How does a lunar eclipse form?
A lunar eclipse is when the sun, moon, and earth (in that order), are aligned in a straight line. The shadow cast by the Earth at its center over its satellite natural is a shadow. But where did the red that accompanies this phenomenon come from?
Thanks to the “so-called” Refraction – The reflection of light that happens as it passes through Earth’s atmosphere. They are also dispersed by it, affecting color of visible Blood Moons.
As explains Dr. David Diner– NASA Jet Propulsion Laboratory researcher:
While dust and pollution in the lower atmosphere can dimen the color of rising or setting sunlight, fine smoke particles and aerosols that rise to significant heights during large volcanic eruptions may intensify the color.
Where is the lunar eclipse visible? When is it best to observe?
It will be possible to enjoy the full moon in South America, the eastern and southern North Americas, western Europe, Africa and other parts of the world. Only the partial and half-shade will be visible in Poland.
This map shows how the eclipse will unfold in different regions of the globeIt looks like this:
They will be available for you to observe them for many hours. The impressions will run from 03:32 CET to the final at 08:51 CEST. The final impressions will be at 06:13.
Time of the phenomenon’s occurrence at each location It can be viewed at timeanddate.com.
Watch a complete lunar eclipse from a safe location
A full lunar eclipse does not have to happen just because we’re not at the perfect time and place. NASA took care by organizing this. NASA Science Live. This is not only a chance to observe the phenomena of the first order but also a chance to ask experts questions.
Now it’s time to look forward to the truly cosmic premiere.
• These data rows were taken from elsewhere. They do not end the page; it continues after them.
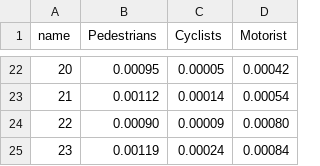
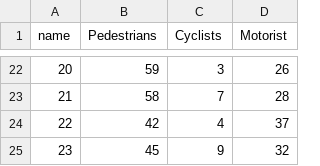
Before and after one commit to sdadtu2019/SocialDataAnalysis, a CSV file: Introplot/hourKilledDf.csv, drawn as a sheet; only a part is shown, gaps mark what is left out; the diff covers the shown part only.

```diff
--- a/Introplot/hourKilledDf.csv
+++ b/Introplot/hourKilledDf.csv
@@ -22,4 +22,4 @@ name,Pedestrians,Cyclists,Motorist
-20,0.00095,0.00005,0.00042
-21,0.00112,0.00014,0.00054
-22,0.00090,0.00009,0.00080
-23,0.00119,0.00024,0.00084
+20,59,3,26
+21,58,7,28
+22,42,4,37
+23,45,9,32
```
Also changed, not shown: 60 edited cells elsewhere in this file, Introplot/hourInjuredDf.csv, Introplot/hourTotalDf.csv, 9 other files.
Are you ready to get your binoculars out or betting on coverage online?
Source: Timeanddate.com, photo by NASA / Rami Daud